How ads are matched to geographic locations

  • AdWords allows you to target customers in the geographic locations that you've chosen, so your ads can appear in the areas where you do business.
  • Location can be determined either by someone’s physical location, or locations that they’ve shown interest in (known as locations of interest).
  • You can use your advanced location options to choose whether you’d like your ad to appear for someone’s physical location, locations of interest or both (which is the default setting).
Where your users are located (physical location)

The AdWords system uses a number of factors to determine someone’s general physical location and whether to show your ad. When possible, we determine general physical location based on someone's computer or mobile device location.

  • IP address:

    Location is typically based on the Internet Protocol (IP) address, which is a unique number assigned by Internet Service Providers to each computer connected to the Internet.

    If a mobile device is connected to a Wi-Fi network, we may detect the mobile device's IP address to determine physical location.
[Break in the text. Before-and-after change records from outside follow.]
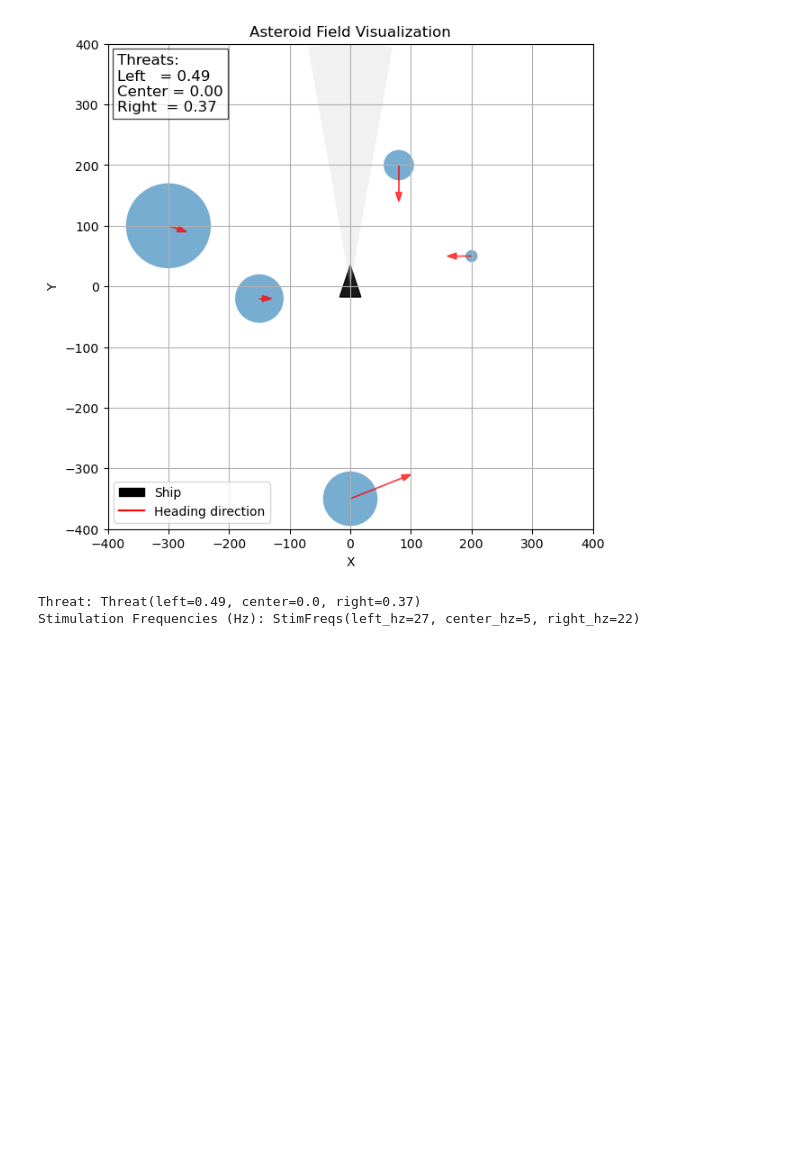
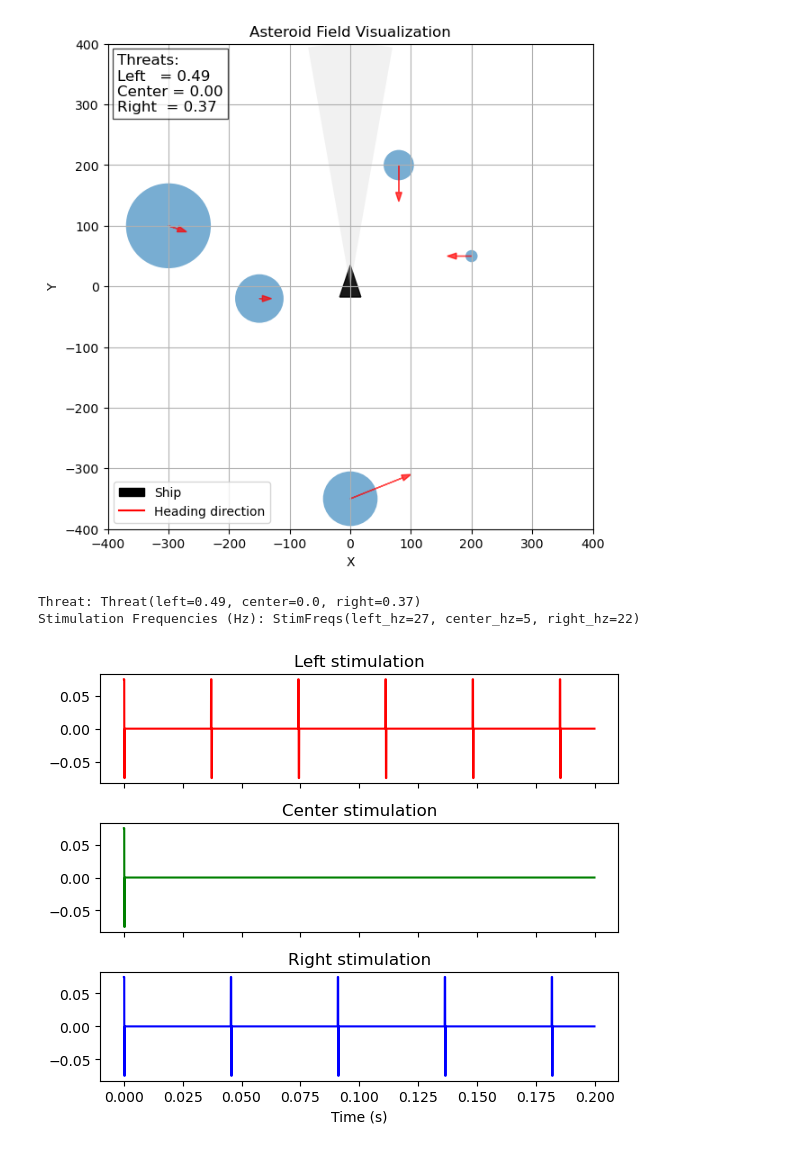
Before and after one commit to sumachinta/asteroid_arcade_game, a Jupyter notebook: notebooks/tutorial.ipynb, the cells around one changed output. Drawn from its saved outputs; the diff is of its cells as text; code cells hidden in the pictures; blank space fills up the shorter version.

Commit message:
generated stim trains

```diff
--- a/notebooks/tutorial.ipynb
+++ b/notebooks/tutorial.ipynb
@@ -40,3 +41,22 @@ print("Stimulation Frequencies (Hz):", stim_freqs)
 # %% [output]
 Threat: Threat(left=0.49, center=0.0, right=0.37)
 Stimulation Frequencies (Hz): StimFreqs(left_hz=27, center_hz=5, right_hz=22)
+# %%
+from utils.stimulation import StimConfig, generate_directional_trains
+from utils.visualize import plot_directional_stim
+
+
+cfg = StimConfig(
+    sampling_rate=20_000,
+    pulse_amplitude=0.075,   # 75 mV
+    phase_width_s=200e-6,
+    inter_phase_gap_s=0.0,
+)
+duration_s = 0.2  # generate 0.2 seconds of stimulation
+
+# Generate stimulation trains
+stim_trains = generate_directional_trains(stim_freqs, duration_s, cfg)
+
+plot_directional_stim(stim_trains, cfg)
+# %% [output]
+[figure, added]
```
Also changed, not shown: parts of 1 cell of this notebook, 2 other files.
If the mobile device is connected to a mobile operator's proxy server, we may use the operator IP to determine the device's location.

  • Device location:
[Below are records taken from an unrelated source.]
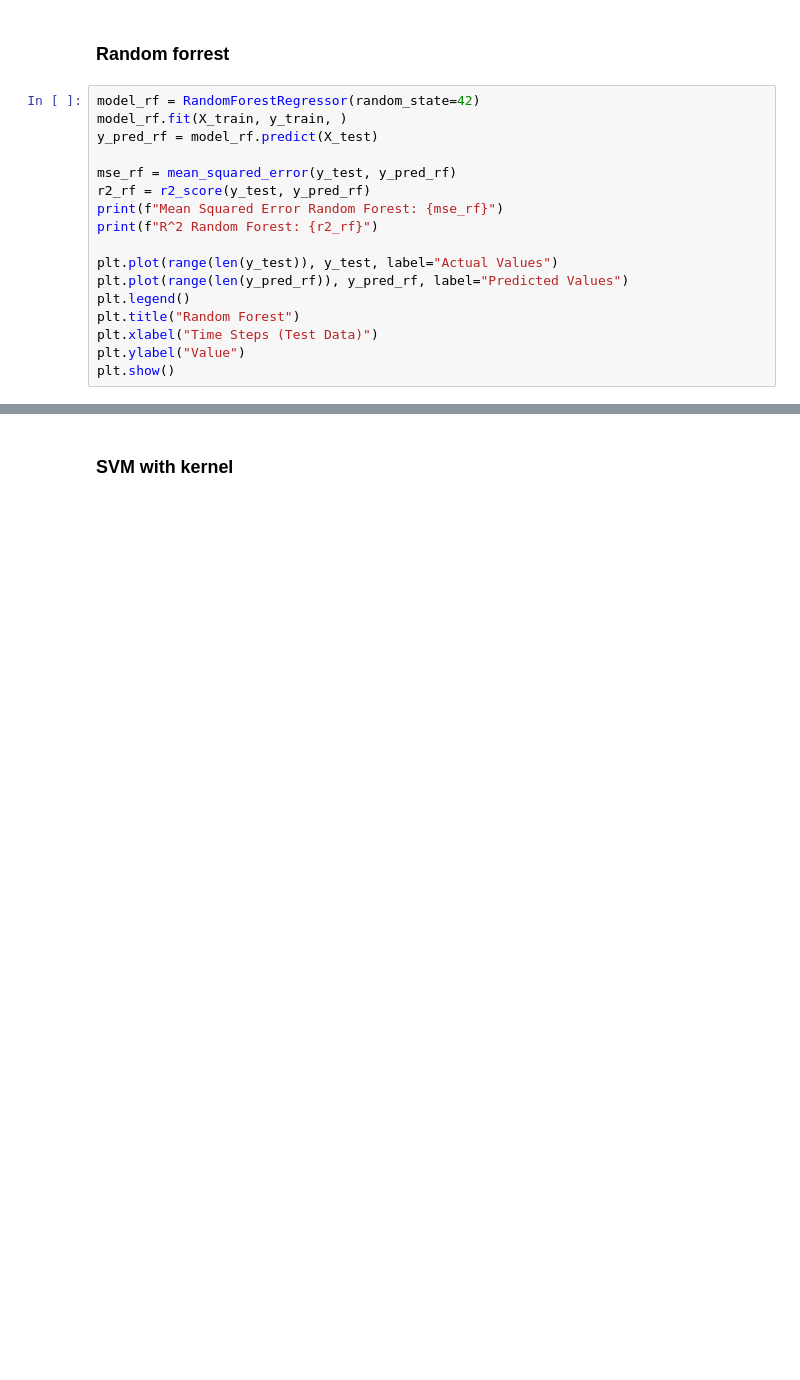
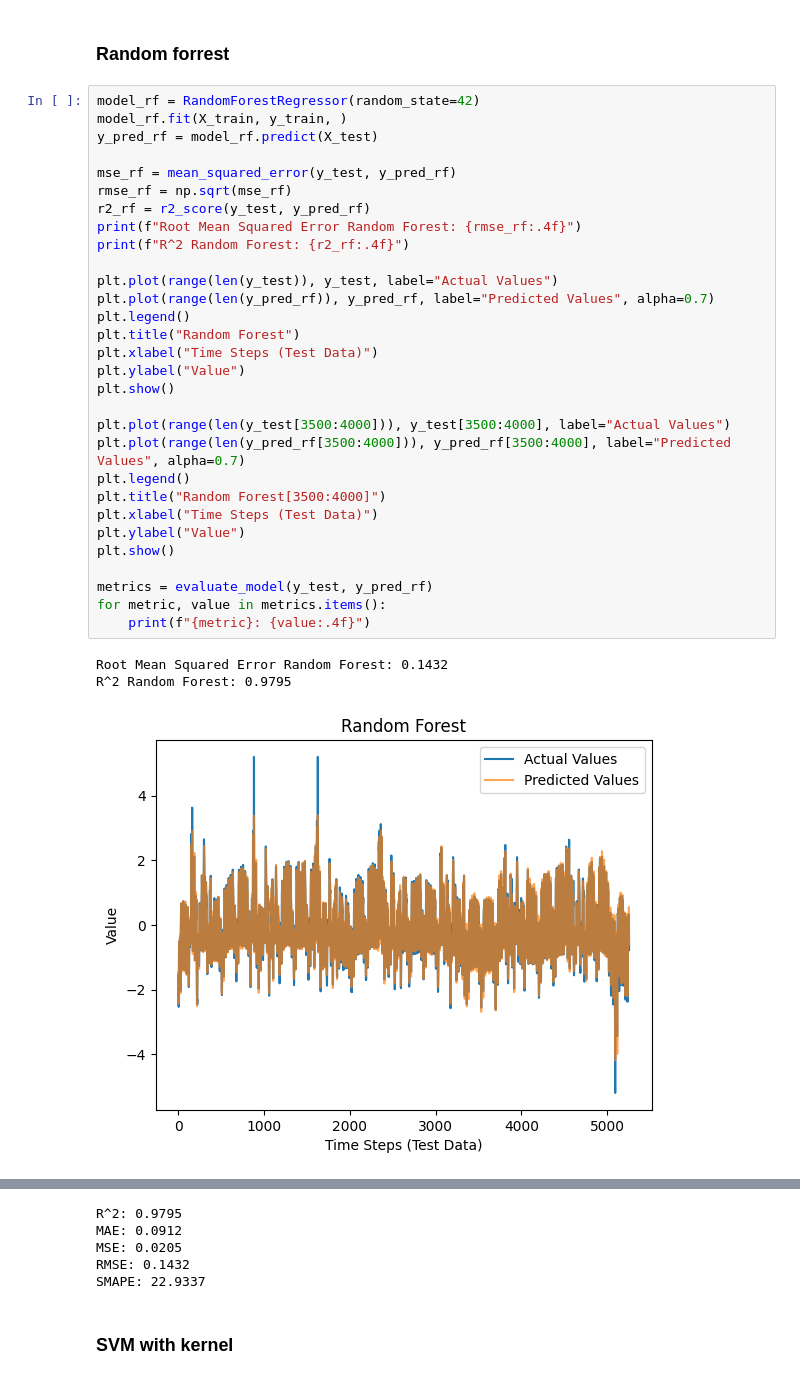
Before and after one commit to Emily-lm/IT3212, a Jupyter notebook: algorithms.ipynb, the cells around one changed output, grey strips where cells are left out. Cells and saved outputs as stored; diff of their text form; blank space fills up the shorter version.

```diff
--- a/algorithms.ipynb
+++ b/algorithms.ipynb
@@ -132,17 +242,34 @@ plt.show()
 # %%
 model_rf = RandomForestRegressor(random_state=42)
 model_rf.fit(X_train, y_train, )
 y_pred_rf = model_rf.predict(X_test)
 
 mse_rf = mean_squared_error(y_test, y_pred_rf)
+rmse_rf = np.sqrt(mse_rf)
 r2_rf = r2_score(y_test, y_pred_rf)
-print(f"Mean Squared Error Random Forest: {mse_rf}")
-print(f"R^2 Random Forest: {r2_rf}")
+print(f"Root Mean Squared Error Random Forest: {rmse_rf:.4f}")
+print(f"R^2 Random Forest: {r2_rf:.4f}")
 
 plt.plot(range(len(y_test)), y_test, label="Actual Values")
-plt.plot(range(len(y_pred_rf)), y_pred_rf, label="Predicted Values")
+plt.plot(range(len(y_pred_rf)), y_pred_rf, label="Predicted Values", alpha=0.7)
 plt.legend()
 plt.title("Random Forest")
 plt.xlabel("Time Steps (Test Data)")
 plt.ylabel("Value")
 plt.show()
+
+plt.plot(range(len(y_test[3500:4000])), y_test[3500:4000], label="Actual Values")
+plt.plot(range(len(y_pred_rf[3500:4000])), y_pred_rf[3500:4000], label="Predicted Values", alpha=0.7)
+plt.legend()
+plt.title("Random Forest[3500:4000]")
+plt.xlabel("Time Steps (Test Data)")
+plt.ylabel("Value")
+plt.show()
+
+metrics = evaluate_model(y_test, y_pred_rf)
+for metric, value in metrics.items():
+    print(f"{metric}: {value:.4f}")
+# %% [output]
+Root Mean Squared Error Random Forest: 0.1432
+R^2 Random Forest: 0.9795
+[figure, added]
@@ -149,3 +277,8 @@ plt.show()
+R^2: 0.9795
+MAE: 0.0912
+MSE: 0.0205
+RMSE: 0.1432
+SMAPE: 22.9337
 # %% [markdown]
 ### SVM with kernel
 # %%
```
Also changed, not shown: parts of 12 cells of this notebook.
    If users have enabled precise location sharing on a mobile device, we can detect the device location and use on the search network, from one of the following sources based on availability:
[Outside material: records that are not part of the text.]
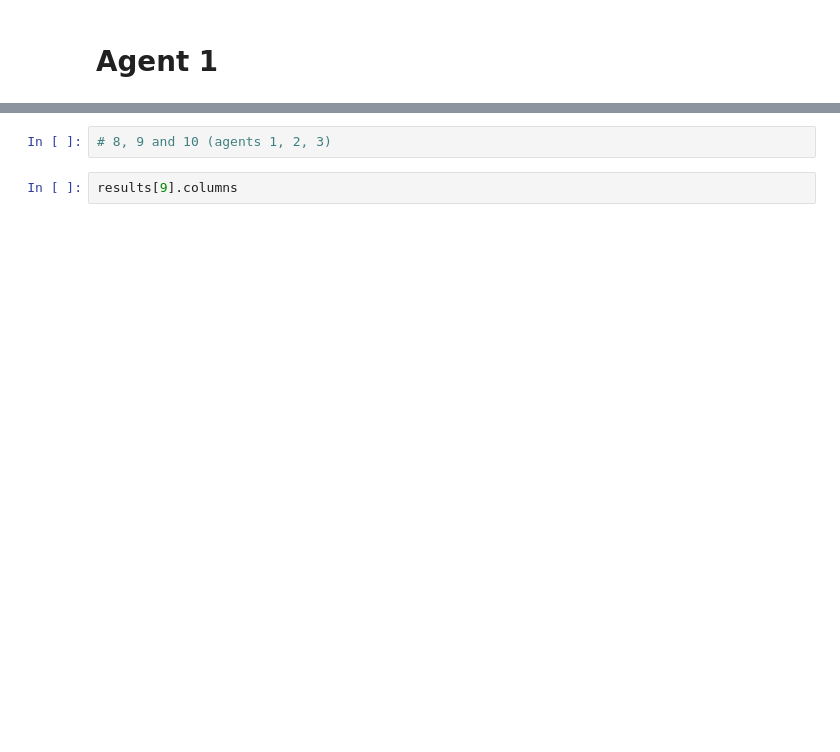
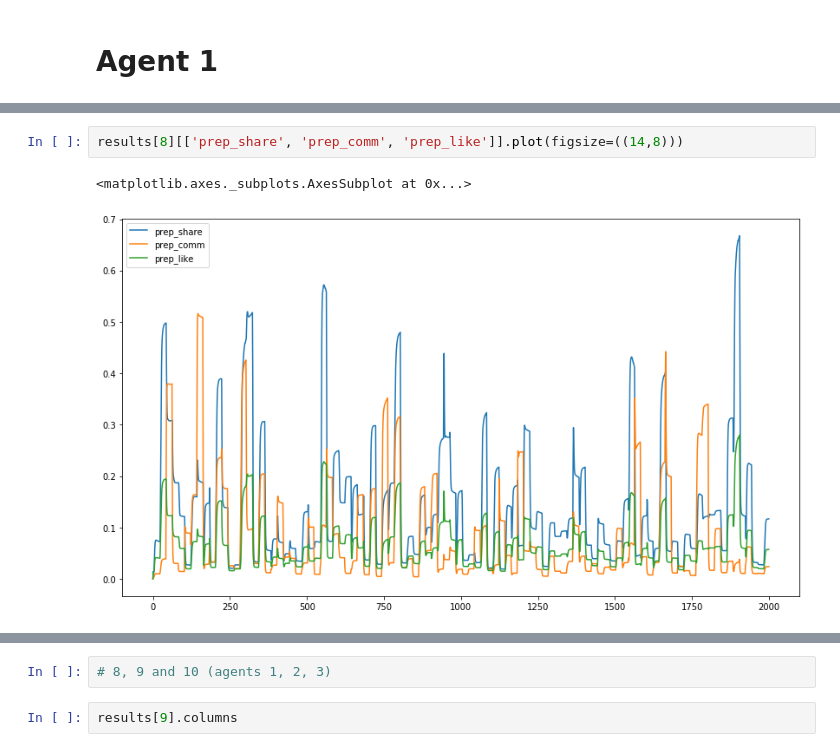
Before and after one commit to ericinlinux/sharing_behavior, a Jupyter notebook: Draft_Test_Parameters.ipynb, the cells around one changed output, grey strips where cells are left out. Cells and saved outputs as stored; diff of their text form; blank space fills up the shorter version.

```diff
--- a/Draft_Test_Parameters.ipynb
+++ b/Draft_Test_Parameters.ipynb
@@ -66,3 +69,8 @@ results[8][['attention_1', 'attention_2']].plot(figsize=((14,8)))
+# %%
+results[8][['prep_share', 'prep_comm', 'prep_like']].plot(figsize=((14,8)))
+# %% [output]
+<matplotlib.axes._subplots.AxesSubplot at 0x...>
+[figure, added]
 # %%
 fig = plt.figure(figsize=((14,8)))
 
```
Also changed, not shown: parts of 8 cells of this notebook, 11 other files.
    • GPS: Accuracy varies depending on GPS signal and connection.
    • Wi-Fi: Accuracy should be similar to the access range of a typical Wi-Fi router.
    • Google's mobile ID (mobile phone mast) location database: Used in the absence of Wi-Fi or GPS. Accuracy is dependent on how many mobile phone masts are located within an area and available data, and some devices don't support mobile ID location.
Locations that your users showed interest in (location of interest)

If the AdWords system detects geographic areas that someone is interested in, we may show appropriate ads targeted to that area or surrounding areas (known as location of interest), even if the person isn't physically located in the location.

Some examples of how we might detect a location of interest if a user does any of the following:

  • Includes the name of a recognisable location in her search.
  • Searches within an area of the map on Google Maps or Google Maps for Mobile.
  • Sets a custom location for Google search results.
  • Uses a country-specific domain, such as (France), without including another location in the search. This will indicate the country specified in the domain (France, in this instance) as a location that the person may be interested in.
  • Views content on the Google Display Network related to a geographic location. A location mentioned on a page may not always indicate interest in that location. For example, someone who is reading news about Melbourne isn’t necessarily interested in ads for Melbourne florists. For that reason, we'll determine location from a limited set of pages when we believe that it can be useful for targeting your ads.

Location of interest isn't restricted to the country that the user is located in, or the Google search domain that the user is searching on - for example, if someone in Paris, France searches for London taxi on (France), we'll still identify London as a location that they're interested in. Since the search was performed on, it's also possible that they'll see ads for the keyword London taxi that are targeted to France.

Recent locations

We may estimate an approximate physical location or a location of interest and serve relevant ads based on a person’s past searches or physical location, if they’ve enabled these features.

Advanced location options

The default advanced location option in AdWords will use both physical location or location of interest to determine where ads can appear. You can update your advanced location options at any time.

Related cities

When you target a city, we may also show your ad to customers in nearby, closely related cities that normally couldn't be targeted because of low population, insufficient data about the geographic area or because city-level targeting isn't available. For example, if you target the city of Manchester, we may also show your ads to searchers in nearby suburbs of Manchester.

Ads on and

Location targeting works differently for users who search on and

Related articles


Was this article helpful?